Version comparison data:
--*--

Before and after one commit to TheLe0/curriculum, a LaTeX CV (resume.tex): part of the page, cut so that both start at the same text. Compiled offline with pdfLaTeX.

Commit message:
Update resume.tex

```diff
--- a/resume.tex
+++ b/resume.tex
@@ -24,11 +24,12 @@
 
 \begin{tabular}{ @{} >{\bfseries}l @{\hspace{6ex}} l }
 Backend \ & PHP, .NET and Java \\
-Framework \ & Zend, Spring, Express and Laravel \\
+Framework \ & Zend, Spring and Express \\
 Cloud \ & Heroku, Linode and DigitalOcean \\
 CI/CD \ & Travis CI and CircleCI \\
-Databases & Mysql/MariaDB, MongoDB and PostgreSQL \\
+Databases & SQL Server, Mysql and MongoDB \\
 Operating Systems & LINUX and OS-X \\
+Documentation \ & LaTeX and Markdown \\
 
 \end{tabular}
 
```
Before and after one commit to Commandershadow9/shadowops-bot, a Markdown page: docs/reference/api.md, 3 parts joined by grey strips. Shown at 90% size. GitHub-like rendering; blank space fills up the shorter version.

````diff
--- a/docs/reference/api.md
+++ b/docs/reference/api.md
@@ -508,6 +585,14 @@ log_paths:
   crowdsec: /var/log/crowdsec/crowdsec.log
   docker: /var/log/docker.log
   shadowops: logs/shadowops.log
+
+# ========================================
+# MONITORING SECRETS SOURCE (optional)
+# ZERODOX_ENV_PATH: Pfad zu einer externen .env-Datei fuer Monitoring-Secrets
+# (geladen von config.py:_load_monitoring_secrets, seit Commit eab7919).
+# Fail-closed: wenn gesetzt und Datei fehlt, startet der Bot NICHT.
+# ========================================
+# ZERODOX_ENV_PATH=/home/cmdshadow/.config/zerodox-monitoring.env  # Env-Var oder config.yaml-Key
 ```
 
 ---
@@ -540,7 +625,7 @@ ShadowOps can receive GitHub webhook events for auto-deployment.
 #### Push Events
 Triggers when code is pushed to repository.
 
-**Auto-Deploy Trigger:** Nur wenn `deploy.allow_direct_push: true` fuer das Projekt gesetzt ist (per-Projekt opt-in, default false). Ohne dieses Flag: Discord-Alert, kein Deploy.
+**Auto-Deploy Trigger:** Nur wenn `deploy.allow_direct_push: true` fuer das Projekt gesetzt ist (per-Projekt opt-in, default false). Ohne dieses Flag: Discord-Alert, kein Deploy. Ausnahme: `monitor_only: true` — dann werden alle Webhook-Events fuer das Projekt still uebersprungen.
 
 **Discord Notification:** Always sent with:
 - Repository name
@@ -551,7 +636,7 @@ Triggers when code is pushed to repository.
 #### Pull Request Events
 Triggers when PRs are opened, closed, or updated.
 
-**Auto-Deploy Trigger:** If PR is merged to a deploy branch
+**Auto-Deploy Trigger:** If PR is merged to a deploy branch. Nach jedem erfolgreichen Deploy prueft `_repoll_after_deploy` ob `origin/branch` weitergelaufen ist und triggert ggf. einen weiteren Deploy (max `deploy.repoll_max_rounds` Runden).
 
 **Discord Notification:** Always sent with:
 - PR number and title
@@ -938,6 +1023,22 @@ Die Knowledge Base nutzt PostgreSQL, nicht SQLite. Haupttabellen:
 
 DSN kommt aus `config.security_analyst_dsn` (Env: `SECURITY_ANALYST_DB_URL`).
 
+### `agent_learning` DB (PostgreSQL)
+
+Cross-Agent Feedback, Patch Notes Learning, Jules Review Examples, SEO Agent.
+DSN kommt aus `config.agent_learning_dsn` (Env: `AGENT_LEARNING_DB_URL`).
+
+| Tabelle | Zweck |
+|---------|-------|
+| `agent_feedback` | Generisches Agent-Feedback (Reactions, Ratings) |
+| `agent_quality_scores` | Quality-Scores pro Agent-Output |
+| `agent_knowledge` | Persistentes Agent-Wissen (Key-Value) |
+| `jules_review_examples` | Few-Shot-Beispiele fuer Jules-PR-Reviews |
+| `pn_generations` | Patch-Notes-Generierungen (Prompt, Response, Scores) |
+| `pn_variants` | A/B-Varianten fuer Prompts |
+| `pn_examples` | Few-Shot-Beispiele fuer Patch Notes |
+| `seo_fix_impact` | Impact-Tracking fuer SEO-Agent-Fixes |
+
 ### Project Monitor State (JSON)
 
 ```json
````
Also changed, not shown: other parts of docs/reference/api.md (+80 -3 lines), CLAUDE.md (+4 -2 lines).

--*--

- Problem statement -
Give back every line above, unchanged.

- Output -
Before and after one commit to TheLe0/curriculum, a LaTeX CV (resume.tex): part of the page, cut so that both start at the same text. Compiled offline with pdfLaTeX.

Commit message:
Update resume.tex

```diff
--- a/resume.tex
+++ b/resume.tex
@@ -24,11 +24,12 @@
 
 \begin{tabular}{ @{} >{\bfseries}l @{\hspace{6ex}} l }
 Backend \ & PHP, .NET and Java \\
-Framework \ & Zend, Spring, Express and Laravel \\
+Framework \ & Zend, Spring and Express \\
 Cloud \ & Heroku, Linode and DigitalOcean \\
 CI/CD \ & Travis CI and CircleCI \\
-Databases & Mysql/MariaDB, MongoDB and PostgreSQL \\
+Databases & SQL Server, Mysql and MongoDB \\
 Operating Systems & LINUX and OS-X \\
+Documentation \ & LaTeX and Markdown \\
 
 \end{tabular}
 
```
Before and after one commit to Commandershadow9/shadowops-bot, a Markdown page: docs/reference/api.md, 3 parts joined by grey strips. Shown at 90% size. GitHub-like rendering; blank space fills up the shorter version.

````diff
--- a/docs/reference/api.md
+++ b/docs/reference/api.md
@@ -508,6 +585,14 @@ log_paths:
   crowdsec: /var/log/crowdsec/crowdsec.log
   docker: /var/log/docker.log
   shadowops: logs/shadowops.log
+
+# ========================================
+# MONITORING SECRETS SOURCE (optional)
+# ZERODOX_ENV_PATH: Pfad zu einer externen .env-Datei fuer Monitoring-Secrets
+# (geladen von config.py:_load_monitoring_secrets, seit Commit eab7919).
+# Fail-closed: wenn gesetzt und Datei fehlt, startet der Bot NICHT.
+# ========================================
+# ZERODOX_ENV_PATH=/home/cmdshadow/.config/zerodox-monitoring.env  # Env-Var oder config.yaml-Key
 ```
 
 ---
@@ -540,7 +625,7 @@ ShadowOps can receive GitHub webhook events for auto-deployment.
 #### Push Events
 Triggers when code is pushed to repository.
 
-**Auto-Deploy Trigger:** Nur wenn `deploy.allow_direct_push: true` fuer das Projekt gesetzt ist (per-Projekt opt-in, default false). Ohne dieses Flag: Discord-Alert, kein Deploy.
+**Auto-Deploy Trigger:** Nur wenn `deploy.allow_direct_push: true` fuer das Projekt gesetzt ist (per-Projekt opt-in, default false). Ohne dieses Flag: Discord-Alert, kein Deploy. Ausnahme: `monitor_only: true` — dann werden alle Webhook-Events fuer das Projekt still uebersprungen.
 
 **Discord Notification:** Always sent with:
 - Repository name
@@ -551,7 +636,7 @@ Triggers when code is pushed to repository.
 #### Pull Request Events
 Triggers when PRs are opened, closed, or updated.
 
-**Auto-Deploy Trigger:** If PR is merged to a deploy branch
+**Auto-Deploy Trigger:** If PR is merged to a deploy branch. Nach jedem erfolgreichen Deploy prueft `_repoll_after_deploy` ob `origin/branch` weitergelaufen ist und triggert ggf. einen weiteren Deploy (max `deploy.repoll_max_rounds` Runden).
 
 **Discord Notification:** Always sent with:
 - PR number and title
@@ -938,6 +1023,22 @@ Die Knowledge Base nutzt PostgreSQL, nicht SQLite. Haupttabellen:
 
 DSN kommt aus `config.security_analyst_dsn` (Env: `SECURITY_ANALYST_DB_URL`).
 
+### `agent_learning` DB (PostgreSQL)
+
+Cross-Agent Feedback, Patch Notes Learning, Jules Review Examples, SEO Agent.
+DSN kommt aus `config.agent_learning_dsn` (Env: `AGENT_LEARNING_DB_URL`).
+
+| Tabelle | Zweck |
+|---------|-------|
+| `agent_feedback` | Generisches Agent-Feedback (Reactions, Ratings) |
+| `agent_quality_scores` | Quality-Scores pro Agent-Output |
+| `agent_knowledge` | Persistentes Agent-Wissen (Key-Value) |
+| `jules_review_examples` | Few-Shot-Beispiele fuer Jules-PR-Reviews |
+| `pn_generations` | Patch-Notes-Generierungen (Prompt, Response, Scores) |
+| `pn_variants` | A/B-Varianten fuer Prompts |
+| `pn_examples` | Few-Shot-Beispiele fuer Patch Notes |
+| `seo_fix_impact` | Impact-Tracking fuer SEO-Agent-Fixes |
+
 ### Project Monitor State (JSON)
 
 ```json
````
Also changed, not shown: other parts of docs/reference/api.md (+80 -3 lines), CLAUDE.md (+4 -2 lines).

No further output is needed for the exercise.